Playlist – Aria Rostami & Daniel Blomquist

It is our great pleasure to welcome Aria Rostami and Daniel Blomquist to the Arcana playlist section.

They have been working together on a second collaboration for the Glacial Movements label. Still is the culmination of years of work and musical shapeshifting, the resultant six-track album the ideal companion to our cold weather isolation here in the northern hemisphere

Still was reviewed on Arcana here, but the playlist the pair have put together reflects a little more of their listening, as well as including a couple of tracks from the album. Sit back and get horizontal with a tracklisting that includes stellar works from Bryce Hackford – the gorgeous Coast (maybe) – Mica Levi and Popul Vuh.

Our thanks to Aria and Daniel for this wonderful hour of music:

On Record: Aria Rostami & Daniel Blomquist: Still (Glacial Movements)

reviewed by Ben Hogwood

What’s the story?

The music of Still reflects the circumstances in which the album came together. Aria Rostami and Daniel Blomquist have already released a collaboration for Glacial Movements – the Wandering Eye album – where they focused on the Antarctic Plateau, and the best places to observe space. Yet during that work the building blocks for Still were already in place.

The music explores a process of change over time, describing how time can change its motion in cases of cold weather. Because of this, each track ends up at a different place from where it started.

What’s the music like?

As deep as the ocean, and as slow as a huge ship in icy water. This is music that works well as background listening but reveals its intensity when experienced up close. The structures are as big as the pair’s first album – ten minutes or more in some cases – but maintain their concentrated level throughout.

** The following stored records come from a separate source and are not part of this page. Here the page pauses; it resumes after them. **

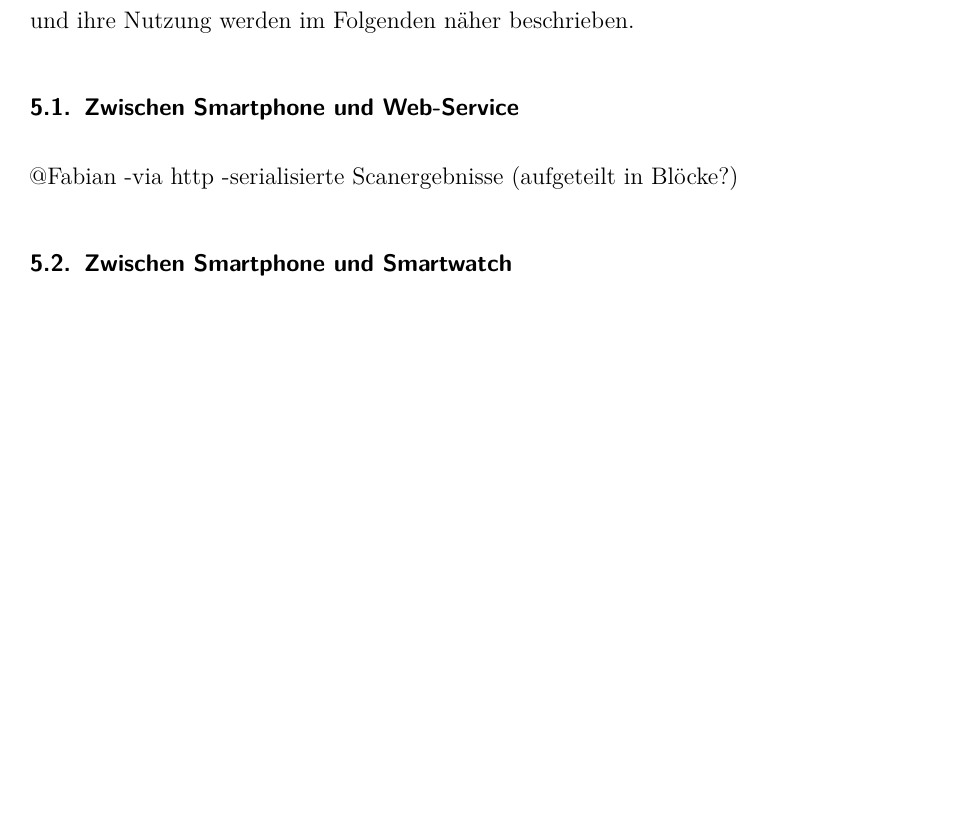
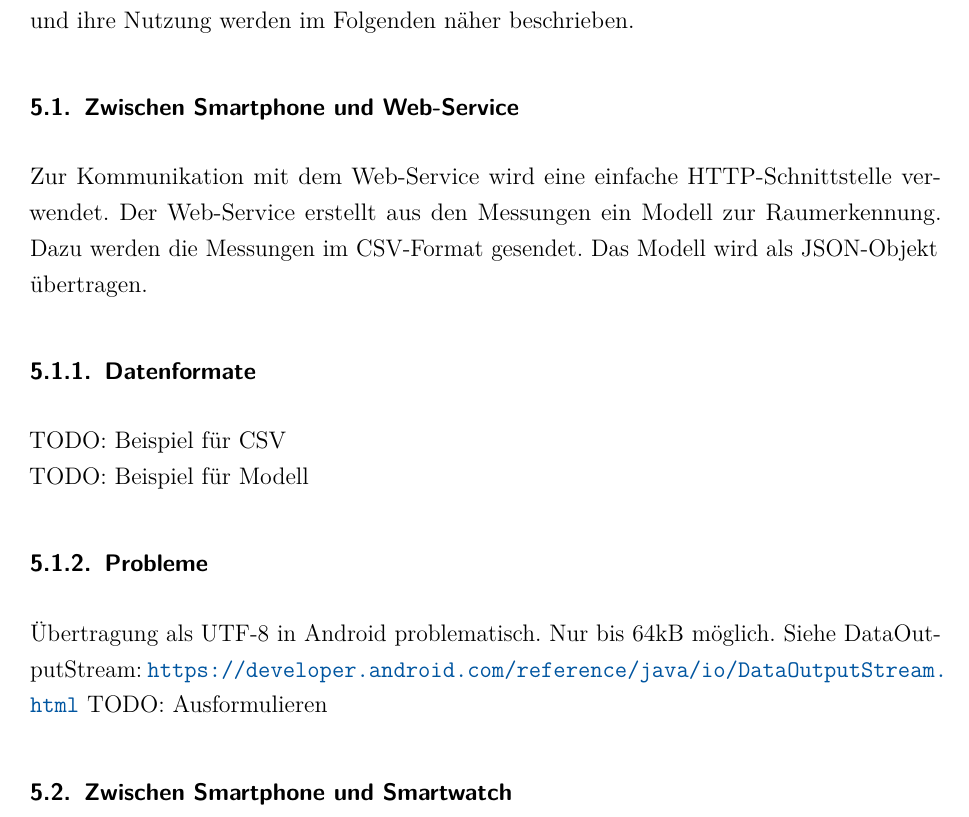
Before and after one commit to w-hs/home-bacon, a LaTeX document (doc/Ausarbeitung.tex, which reads doc/Inhalt/Kommunikation.tex): part of page 16 of 20 before the commit and part of page 16 of 21 after it, cut so that both start at the same text, the shorter picture padded with empty space. Compiled offline with pdfLaTeX; an older LaTeX class or package is replaced by its successor.

Commit message:
Doku: Kommunikation, Web-Service, Anfang

```diff
--- a/doc/Inhalt/Kommunikation.tex
+++ b/doc/Inhalt/Kommunikation.tex
@@ -2,9 +2,22 @@
 Wie im Kapitel \ref{sec:architektur} beschrieben, besteht unsere Anwendung aus drei Komponenten, die untereinander kommunizieren müssen. Das Smartphone spricht auf der einen Seite mit dem Web-Service zur Berechnung des Models, auf dem die Lokalisierung beruht. Auf der anderen Seite sendet es Daten, wie z.B. eine Notiz, und Steuerbefehle an die Smartwatch, um z.B. Bluetooth-Scans zu starten oder zu stoppen. Umgekehrt sendet die Smartwatch Daten an das Smartphone, z.B. die Ergebnisse eines Scans. Die verschiedenen Kommunikationswege und ihre Nutzung werden im Folgenden näher beschrieben.
 
 \subsection{Zwischen Smartphone und Web-Service}
-@Fabian
--via http
--serialisierte Scanergebnisse (aufgeteilt in Blöcke?)
+
+Zur Kommunikation mit dem Web-Service wird eine einfache HTTP-Schnittstelle verwendet.
+Der Web-Service erstellt aus den Messungen ein Modell zur Raumerkennung. Dazu
+werden die Messungen im CSV-Format gesendet. Das Modell wird als JSON-Objekt
+übertragen.
+
+\subsubsection{Datenformate}
+TODO: Beispiel für CSV \\
+TODO: Beispiel für Modell
+
+
+\subsubsection{Probleme}
+Übertragung als UTF-8 in Android problematisch.
+Nur bis 64kB möglich.
+Siehe DataOutputStream: \url{https://developer.android.com/reference/java/io/DataOutputStream.html}
+TODO: Ausformulieren
 
 
 \subsection{Zwischen Smartphone und Smartwatch}
```
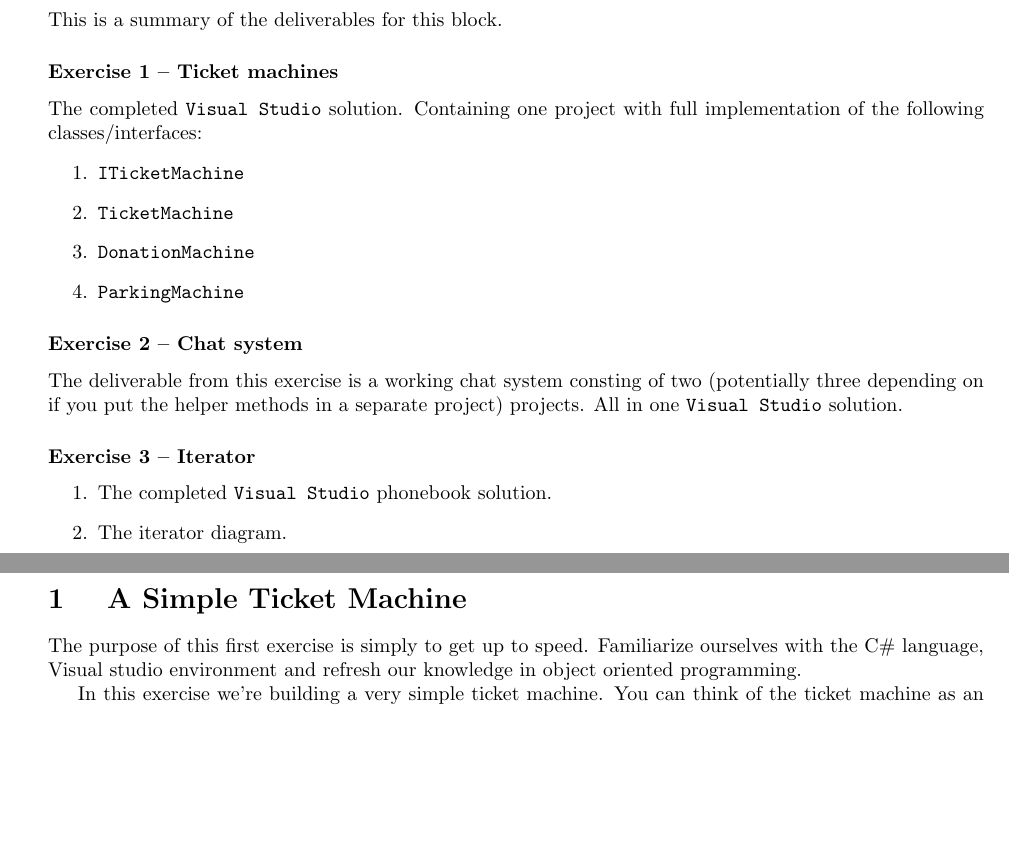
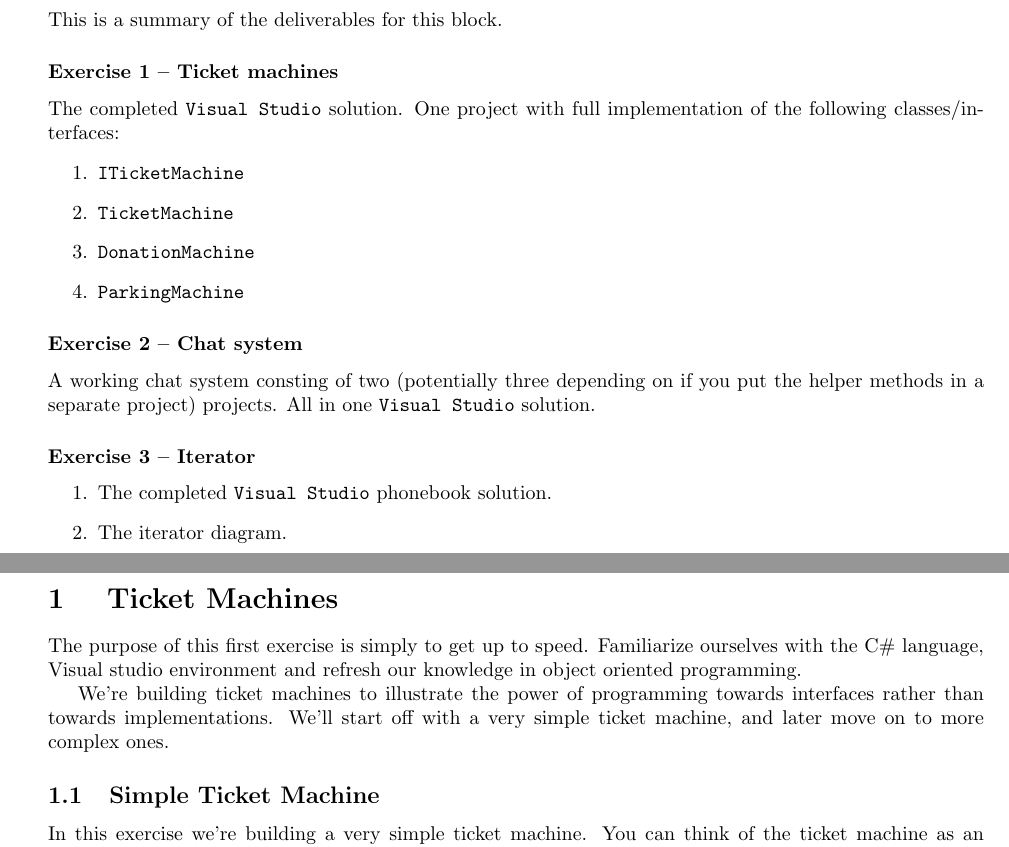
Before and after one commit to uu-im/software-engineering-labs, a LaTeX document (b1-oop/block1.tex): two parts of pages 1 and 2 of 12, joined at a grey line, cut so that both start at the same text, the shorter picture padded with empty space. Compiled offline with pdfLaTeX.

Commit message:
More sensible header levels of exc 1 in block 1

```diff
--- a/b1-oop/block1.tex
+++ b/b1-oop/block1.tex
@@ -76,7 +76,7 @@ In this first block we’ll refresh our object oriented skills and dive into con
 This is a summary of the deliverables for this block.
 
 \subsubsection*{Exercise 1 -- Ticket machines}
-The completed \texttt{Visual Studio} solution. Containing one project with full implementation of the following classes/interfaces:
+The completed \texttt{Visual Studio} solution. One project with full implementation of the following classes/interfaces:
 \begin{enumerate}
   \item \texttt{ITicketMachine}
   \item \texttt{TicketMachine}
@@ -85,7 +85,7 @@ The completed \texttt{Visual Studio} solution. Containing one project with full
 \end{enumerate}
 
 \subsubsection*{Exercise 2 -- Chat system}
-The deliverable from this exercise is a working chat system consting of two (potentially three depending on if you put the helper methods in a separate project) projects. All in one \texttt{Visual Studio} solution.
+A working chat system consting of two (potentially three depending on if you put the helper methods in a separate project) projects. All in one \texttt{Visual Studio} solution.
 
 \subsubsection*{Exercise 3 -- Iterator}
 \begin{enumerate}
@@ -101,9 +101,12 @@ The deliverable from this exercise is a working chat system consting of two (pot
 
 
 \pagebreak
-\section{ A Simple Ticket Machine }
+\section{ Ticket Machines }
 The purpose of this first exercise is simply to get up to speed. Familiarize ourselves with the C\# language, Visual studio environment and refresh our knowledge in object oriented programming.
 
+We're building ticket machines to illustrate the power of programming towards interfaces rather than towards implementations. We'll start off with a very simple ticket machine, and later move on to more complex ones.
+
+\subsection{Simple Ticket Machine}
 In this exercise we’re building a very simple ticket machine. You can think of the ticket machine as an automated ticket machine at the cinemas. You insert money, press ok, and get a ticket.
 
 
```
Also changed, not shown: b1-oop/block1.tex (12 more changed lines).
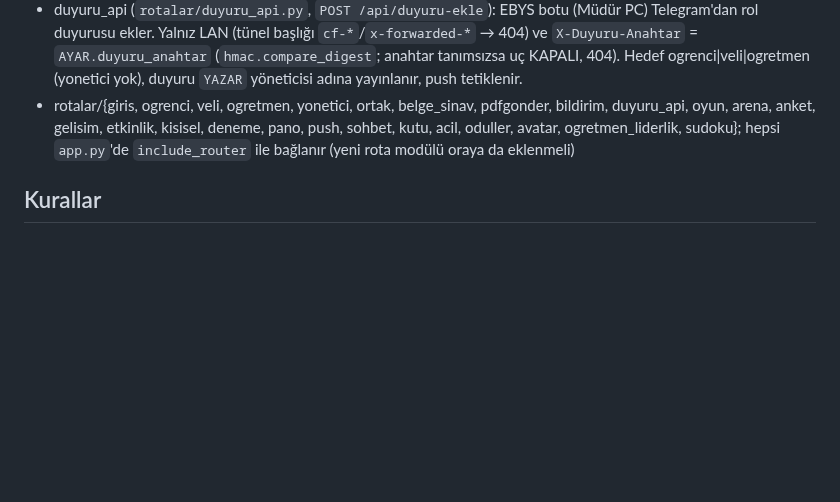
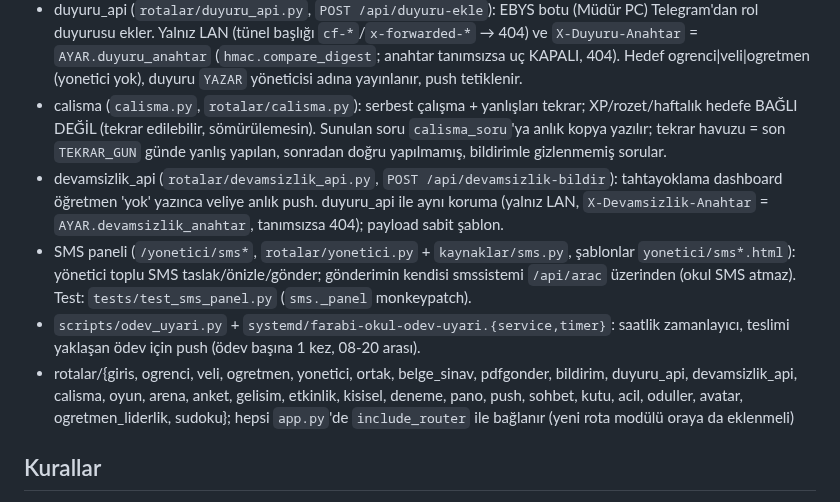
Before and after one commit to atakanunver/yenifarabi, a Markdown page: okul/CLAUDE.md, the part around the change. Drawn GitHub-style; blank space fills up the shorter version.

Commit message:
okul/CLAUDE.md: calisma, devamsizlik_api, SMS paneli, odev_uyari modül notları
Co-Authored-By: Claude Sonnet 5.5 <noreply@anthropic.com>
Claude-Session: https://claude.ai/code/session_01TYo1WEezvmY8dniDhrQ1oz

```diff
--- a/okul/CLAUDE.md
+++ b/okul/CLAUDE.md
@@ -40,7 +40,11 @@ Spec: `docs/superpowers/specs/2026-10-10-dijital-okul-design.md`.
 - soru_bildirim (`soru_bildirim.py`, `rotalar/bildirim.py`, şema V20→V22): öğrenci/öğretmen/yönetici/tahta "soru hatalı" bildirimi. Sebepler `TURLER` (cevap, sekil, alakasiz, sacma, anlasilmiyor). Ağırlıklı eşik: öğrenci 1, tahta 1, öğretmen/yönetici 2; toplam `ESIK`=2 → soru okulda gizli (`gizli_idler` → kaynaklar `yasak`), yani 2 öğrenci ya da 1 öğretmen. Öğrenci yalnız kendine sunulan soruyu bildirir; öğretmen havuzdaki her soruyu (`POST /ogretmen/soru-bildir`, JSON destekli, `static/soru-isaretle.js`). Tahta Sınıf Arenası `POST /api/soru-bildirim` (X-Soru-Anahtar, kimliksiz, şube+gün başına tek, `sube` sütunu) ile yazar. Yönetici `/yonetici/soru-bildirimleri` rol kırılımı + "Sorun yok" (`iptal=1`; soruhavuzu `iptal` listesiyle askıdan geri açar, yalnız `ogrenci_bildirimi` notlu askıyı). Postgres'e kişi gitmez; `GET /api/soru-bildirim` `{sorular[{kisi,agirlik,roller,turler}], iptal[]}`. Oyun içi: `_soru_hatali.html` (Pas geç + sebepli 🚩); Maraton `maraton.gec` (cevap kodları `PAS=-3`, `HATALI=-4`; pas hakkı 2, Günlük Görev 1; -3/-4 doğru/yanlış ve kazanım istatistiğine girmez, tüm sorular geçilirse Günlük Görev bonusu yok).
 - inceleme (`inceleme.py`, `rotalar/inceleme.py`, `/ogretmen/inceleme`, şema V23 `soru_inceleme`): öğretmene günde 5 soru, kendi dersinden (`ogretmen_gorev` → `HAVUZ_KODU` eşlemesi, yalnız 9-11; eşleşmeyen ders/rehberlik/12. sınıf = kart yok), gün başına sabit set, en az incelenen önce; ✅ doğru / 🚩 hatalı (+sebep → `soru_bildirim` rol=ogretmen, kaynak=inceleme, tek bildirimle gizler) / ⏭ pas. 'doğru' yalnız dahili sinyal. Ana sayfa kartı `inceleme_kart` (is defined korumalı).
 - duyuru_api (`rotalar/duyuru_api.py`, `POST /api/duyuru-ekle`): EBYS botu (Müdür PC) Telegram'dan rol duyurusu ekler. Yalnız LAN (tünel başlığı `cf-*`/`x-forwarded-*` → 404) ve `X-Duyuru-Anahtar` = `AYAR.duyuru_anahtar` (`hmac.compare_digest`; anahtar tanımsızsa uç KAPALI, 404). Hedef ogrenci|veli|ogretmen (yonetici yok), duyuru `YAZAR` yöneticisi adına yayınlanır, push tetiklenir.
-- rotalar/{giris, ogrenci, veli, ogretmen, yonetici, ortak, belge_sinav, pdfgonder, bildirim, duyuru_api, oyun, arena, anket, gelisim, etkinlik, kisisel, deneme, pano, push, sohbet, kutu, acil, oduller, avatar, ogretmen_liderlik, sudoku}; hepsi `app.py`'de `include_router` ile bağlanır (yeni rota modülü oraya da eklenmeli)
+- calisma (`calisma.py`, `rotalar/calisma.py`): serbest çalışma + yanlışları tekrar; XP/rozet/haftalık hedefe BAĞLI DEĞİL (tekrar edilebilir, sömürülemesin). Sunulan soru `calisma_soru`'ya anlık kopya yazılır; tekrar havuzu = son `TEKRAR_GUN` günde yanlış yapılan, sonradan doğru yapılmamış, bildirimle gizlenmemiş sorular.
+- devamsizlik_api (`rotalar/devamsizlik_api.py`, `POST /api/devamsizlik-bildir`): tahtayoklama dashboard öğretmen 'yok' yazınca veliye anlık push. duyuru_api ile aynı koruma (yalnız LAN, `X-Devamsizlik-Anahtar` = `AYAR.devamsizlik_anahtar`, tanımsızsa 404); payload sabit şablon.
+- SMS paneli (`/yonetici/sms*`, `rotalar/yonetici.py` + `kaynaklar/sms.py`, şablonlar `yonetici/sms*.html`): yönetici toplu SMS taslak/önizle/gönder; gönderimin kendisi smssistemi `/api/arac` üzerinden (okul SMS atmaz). Test: `tests/test_sms_panel.py` (`sms._panel` monkeypatch).
+- `scripts/odev_uyari.py` + `systemd/farabi-okul-odev-uyari.{service,timer}`: saatlik zamanlayıcı, teslimi yaklaşan ödev için push (ödev başına 1 kez, 08-20 arası).
+- rotalar/{giris, ogrenci, veli, ogretmen, yonetici, ortak, belge_sinav, pdfgonder, bildirim, duyuru_api, devamsizlik_api, calisma, oyun, arena, anket, gelisim, etkinlik, kisisel, deneme, pano, push, sohbet, kutu, acil, oduller, avatar, ogretmen_liderlik, sudoku}; hepsi `app.py`'de `include_router` ile bağlanır (yeni rota modülü oraya da eklenmeli)
 
 ## Kurallar
 - Dış kaynaklar SALT-OKUNUR, her istekte okunur, kopyalanmaz.
```
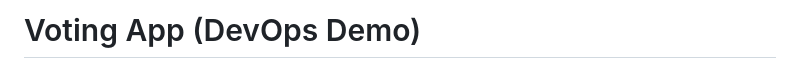
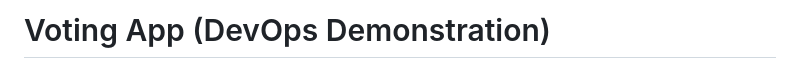
Before and after one commit to BendibHafed/full_stack_desvops_simple_voting_app, a Markdown page: README.md, the part around one of its changes. Drawn GitHub-style.

```diff
--- a/README.md
+++ b/README.md
@@ -1,3 +1,3 @@
-# Voting App (DevOps Demo)
+# Voting App (DevOps Demonstration)
 
 [![CI](https://github.com/BendibHafed/full_stack_desvops_simple_voting_app/actions/workflows/ci.yaml/badge.svg)](https://github.com/BendibHafed/full_stack_desvops_simple_voting_app/actions/workflows/ci.yaml)
```
Also changed, not shown: other parts of README.md (+1 -0 lines).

The use of fragments of speech in the background of Undercooled works well against the foreground and wide background elements, with flecks of piano appearing towards the end. The lovely wide outlook of Hoarfrost works well, with chords shifting very slowly and peacefully, while Crystal Gazer swirls and then settles on a harmonic bed before floating away.

Does it all work?

Yes. These pieces are like six massive chord progressions over a long period of time, but they link together beautifully to make one big structure. It is the coldest of ambient music – you can literally feel the ice at times! – but leaves the sort of warmth you feel when getting back indoors after a stint outside on a cold winter’s day.

Is it recommended?

Yes, along with the duo’s first album. It ticks all the boxes for a Glacial Movements release while keeping its own individual qualities. A subtly invigorating piece of work that makes its mark.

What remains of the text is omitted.